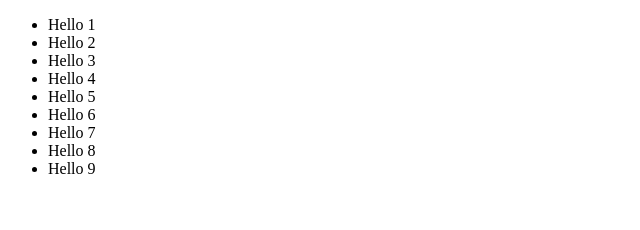
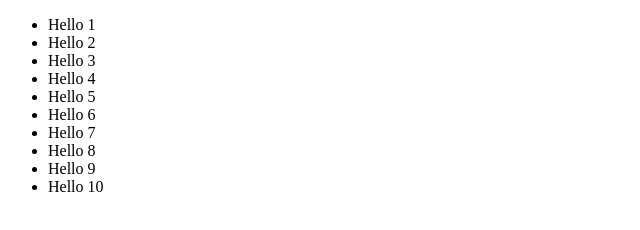
Before and after one commit to s-krumov/default-web, a plain HTML site: page hello-there.html in a window 1280 px wide. Shown: the full height of the page, 0-640 px from the left. Drawn offline with Linux system fonts and the light colour scheme.

Commit message:
commit 10

```diff
--- a/hello-there.html
+++ b/hello-there.html
@@ -16,6 +16,7 @@
   <li>Hello 7</li>
   <li>Hello 8</li>
   <li>Hello 9</li>
+  <li>Hello 10</li>
  </ul>
 </body>
 </html>
```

The task: Only the words belong in your copy: restate the data above exactly and leave the images out.

Written response:
Before and after one commit to s-krumov/default-web, a plain HTML site: page hello-there.html in a window 1280 px wide. Shown: the full height of the page, 0-640 px from the left. Drawn offline with Linux system fonts and the light colour scheme.

Commit message:
commit 10

```diff
--- a/hello-there.html
+++ b/hello-there.html
@@ -16,6 +16,7 @@
   <li>Hello 7</li>
   <li>Hello 8</li>
   <li>Hello 9</li>
+  <li>Hello 10</li>
  </ul>
 </body>
 </html>
```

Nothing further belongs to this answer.